Delivering at 32 weeks isn’t great. It really isn’t great when you’re a 4-hour drive from home. But! We were in the best, worst-case scenario. The doctor and nurses were friendly, smart, and on the same page as us! My son came out breathing and eating on his own! There was no need to transfer him to a larger hospital with higher-level NICU over an hour away (but still in Kentucky)! We went home after about 12 days in the hospital! (That’s a long time, but a mere blip on the calendar compared to other preemies.)

OhioStar_August_03WM
Detail of Kentucky-themed Ohio Star quilt block.

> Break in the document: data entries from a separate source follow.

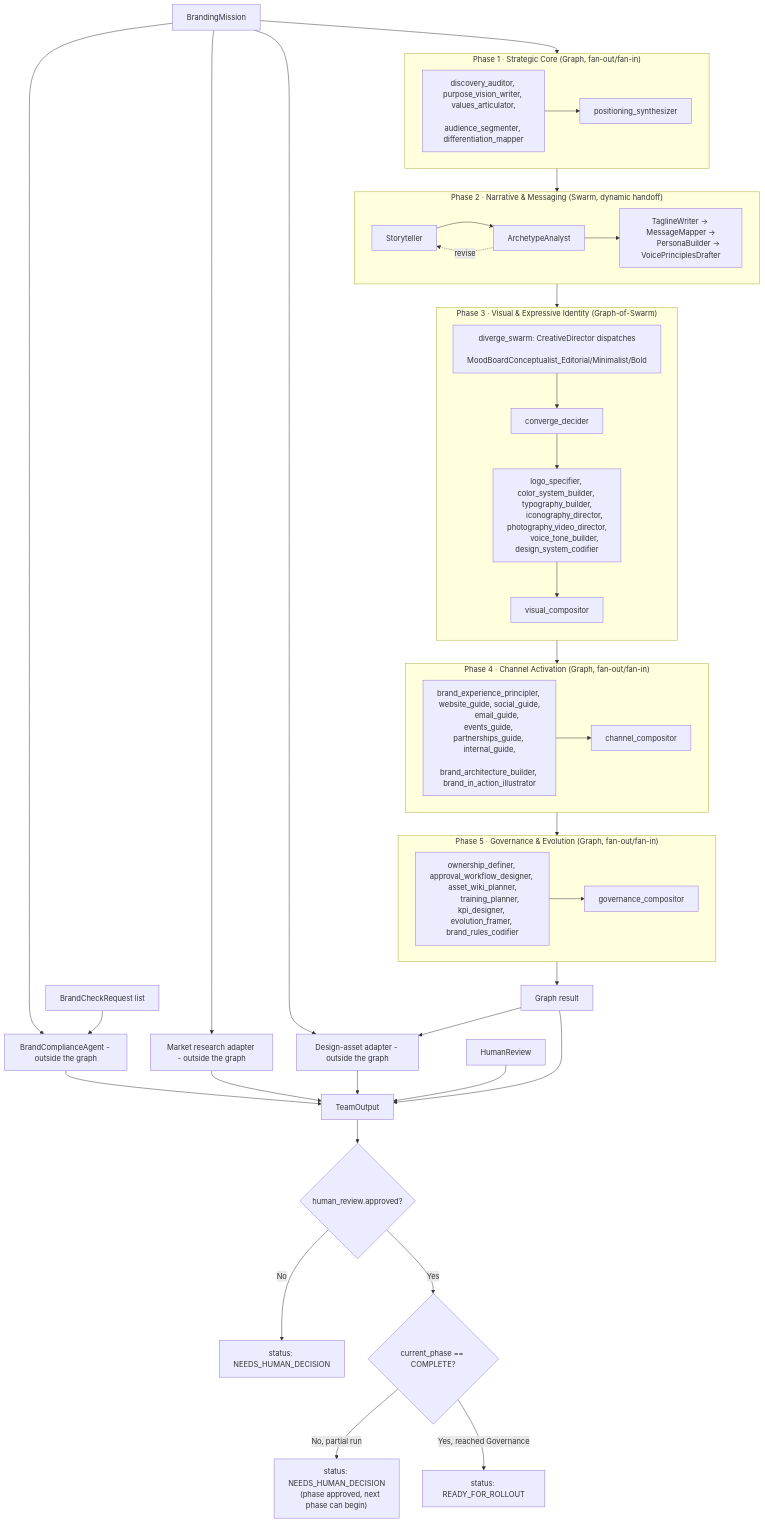
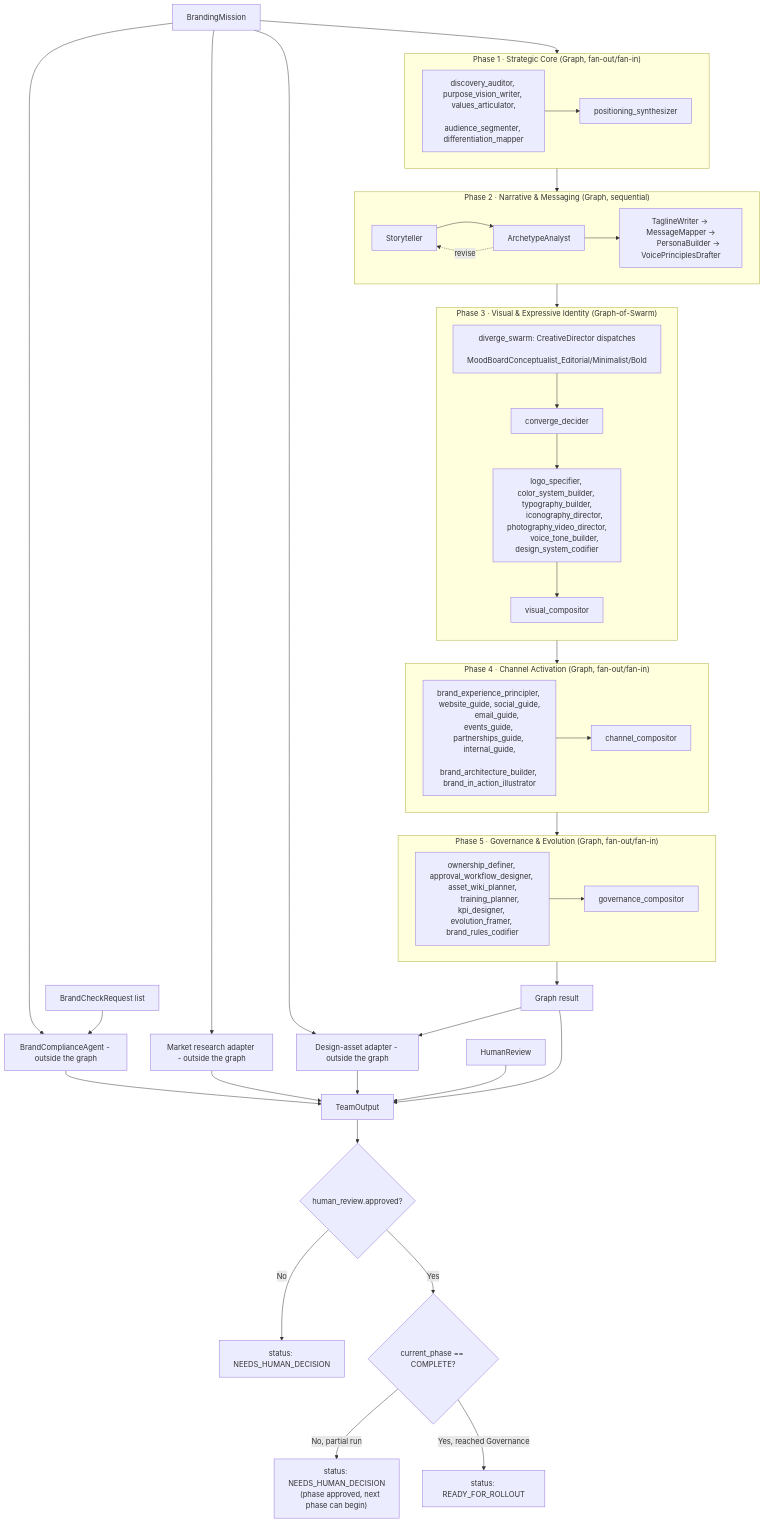
Before and after one commit to brandonkindred/Khala-Agentic-AI-Teams: the first of 3 diagrams in backend/agents/branding_team/README.md, drawn with Mermaid. The commit also changed other lines of this file and 6 other files, not shown here.

First line of the commit message:
Fix Phase 2 structured_output by sequencing via Graph edges.

````diff
--- a/backend/agents/branding_team/README.md
+++ b/backend/agents/branding_team/README.md
@@ -41,70 +41,70 @@
 ```mermaid
 flowchart TB
     Mission[BrandingMission] --> P1
 
     subgraph P1 ["Phase 1 · Strategic Core (Graph, fan-out/fan-in)"]
         direction LR
         P1nodes["discovery_auditor, purpose_vision_writer, values_articulator,
         audience_segmenter, differentiation_mapper"] --> P1join[positioning_synthesizer]
     end
 
     P1 --> P2
 
-    subgraph P2 ["Phase 2 · Narrative & Messaging (Swarm, dynamic handoff)"]
+    subgraph P2 ["Phase 2 · Narrative & Messaging (Graph, sequential)"]
         direction LR
         P2a[Storyteller] --> P2b[ArchetypeAnalyst]
         P2b -. revise .-> P2a
         P2b --> P2rest["TaglineWriter → MessageMapper →
         PersonaBuilder → VoicePrinciplesDrafter"]
     end
 
     P2 --> P3
 
     subgraph P3 ["Phase 3 · Visual & Expressive Identity (Graph-of-Swarm)"]
         direction TB
         P3swarm["diverge_swarm: CreativeDirector dispatches
         MoodBoardConceptualist_Editorial/Minimalist/Bold"] --> P3conv[converge_decider]
         P3conv --> P3fan["logo_specifier, color_system_builder, typography_builder,
         iconography_director, photography_video_director,
         voice_tone_builder, design_system_codifier"]
         P3fan --> P3comp[visual_compositor]
     end
 
     P3 --> P4
 
     subgraph P4 ["Phase 4 · Channel Activation (Graph, fan-out/fan-in)"]
         direction LR
         P4nodes["brand_experience_principler, website_guide, social_guide,
         email_guide, events_guide, partnerships_guide, internal_guide,
         brand_architecture_builder, brand_in_action_illustrator"] --> P4join[channel_compositor]
     end
 
     P4 --> P5
 
     subgraph P5 ["Phase 5 · Governance & Evolution (Graph, fan-out/fan-in)"]
         direction LR
         P5nodes["ownership_definer, approval_workflow_designer, asset_wiki_planner,
         training_planner, kpi_designer, evolution_framer, brand_rules_codifier"] --> P5join[governance_compositor]
     end
 
     P5 --> GraphResult[Graph result]
 
     Mission --> Compliance[BrandComplianceAgent - outside the graph]
     BrandChecks[BrandCheckRequest list] --> Compliance
     Mission --> MarketResearch[Market research adapter - outside the graph]
     Mission --> DesignAssets[Design-asset adapter - outside the graph]
     GraphResult --> DesignAssets
 
     GraphResult --> TeamOutput[TeamOutput]
     Compliance --> TeamOutput
     MarketResearch --> TeamOutput
     DesignAssets --> TeamOutput
     HumanReview[HumanReview] --> TeamOutput
 
     TeamOutput --> Approved{human_review.approved?}
     Approved -->|No| NeedsHuman[status: NEEDS_HUMAN_DECISION]
     Approved -->|Yes| Complete{current_phase == COMPLETE?}
     Complete -->|No, partial run| PhaseApproved["status: NEEDS_HUMAN_DECISION
     (phase approved, next phase can begin)"]
     Complete -->|Yes, reached Governance| Ready[status: READY_FOR_ROLLOUT]
 ```
````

I had to include my son in my Ohio Star quilt, because my kids and husband (remember January’s block?) are the main reasons I enjoy living in Ohio. My son wasn’t born here, but besides those 12 days in Kentucky, he’s lived here his whole life. His Kentucky origin will always be a twist in his story. He’ll say he grew up in Ohio, but has a Kentucky birth certificate. I can’t wait to hear this story in his own words and the perspective he puts on it.

This block was easy to make. I followed the traditional pattern in iconic Wildcats white and royal blue.

OhioStar_August_01WM
August’s Ohio Star Quilt Block

Welcome Blanket Quilt

WelcomeBlanket_01WM
Welcome Blanket Quilt

After seeing pictures of children sleeping under foil blankets at the border, I knew I had to participate in the Welcome Blanket project. This quilt, and others made by different crafters, will eventually be distributed to refugees and other immigrants through resettlement organizations after being displayed as part of MODA’s exhibit, “Making Change: The Art and Craft of Activism.”

I know it’s not going to the children sleeping under foil blankets, but the sentiment is the same. I started to quilt because I wanted to ensure that my family members always have quilts to sleep under. As the daughter of a quilter, I have slept under nothing but handmade quilts. I think I get better sleep, plus, knowing that someone loves you enough to put that much work into a quilt for you is one of the best feelings. Refugees and immigrants deserve to feel this, as do all human beings.

WelcomeBlanket_04WM
TLC Quilt Label

I labeled my quilt with “TLC” even though my middle name is “Budnik.” “Louise” is my given middle name, after my grandma who was a daughter of immigrants. I also like that “TLC” means “tender loving care.” Which, I think is the whole point of making someone a quilt.

WelcomeBlanket_02WM
Crisscross Tie

The design is my own, after miscalculating how much fabric I would need and making do with the fabric I had. I wanted to play with half square triangles, and after I had them made, I arranged them until I was happy with the layout. I tied the quilt with an “X” (crisscross) on the front and the knot on the back.

WelcomeBlanket_03WM
Knots on the back.

I hope that it adds a bit of warmth and happiness to someone’s American experience!

WelcomeBlanket_01WM
Welcome Blanket Quilt